As some of you already know by now, I have nominated myself for the 2010 Australian Federal Election as a candidate for the Commonwealth Electoral Division of Sydney, endorsed by the Secular Party of Australia. It is both an honour and a privilege simply to be able to stand for such office. It is truly a remarkable thing to participate in a society that conducts its affairs in this manner.
I’ve been writing a lot of UI code lately, and one of the bread-and-butter operations in UI code is toggling boolean state, usually in response to a button press. Now, what does toggling code look like?
I present to you a youthful and somewhat insensitive re-telling of a classic fairy tale.
Please note—The following story is not meant to imply that the residents of Chernobyl were:
- tax evaders; or
- incompetent home builders; or
- mean spirited; or
- comparable to swine; or
- given to formulaic naming of their children.
Any resemblance to any person, living or dead, is purely (and tragically) coincidental.
… but this ain’t one.
Today Yahuda Katz posted his 10 favourite things about the ruby language. His list certainly reflects most of the things I find very appealing about the language. The sixth item highlights Ruby’s excellent support for blocks and lambdas and an argument is mounted that when performing file operations in languages without them, programmers are

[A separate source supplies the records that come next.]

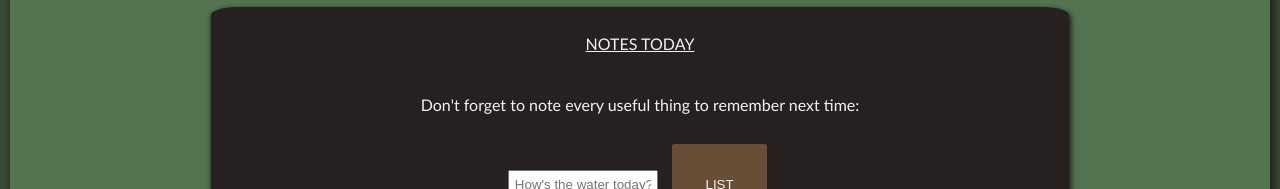
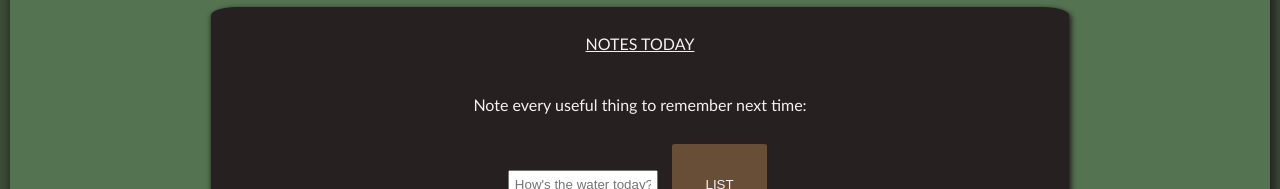
Before and after one commit to SandorGyorfi/Fishing-Match-Pro, a plain HTML site: page index.html in a window 1280 px wide. Shown: the part 1382-1571 px from the top of the page. Drawn offline with Linux system fonts and the light colour scheme.

Commit message:
Spelling correction on main page
Sentence corrected for better spacing at line 79.

```diff
--- a/index.html
+++ b/index.html
@@ -76,7 +76,7 @@
       <div class="card">
         <h3>notes today</h3>
         <p class="man2">
-          Don't forget to note every useful thing to remember next time:
+          Note every useful thing to remember next time:
         </p>
         <form id="noteForm">
           <input
```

forced to use an inline “ensure” block every in the same lexical scope that they originally opened the file in, to ensure that the resource is closed. As is often the case the comparison is made to Java, but as any seasoned Java developer will tell you (and this point has probably be made many, many times) it just isn’t true. Java supports a safer and comparable idiom via the anonymous inner class.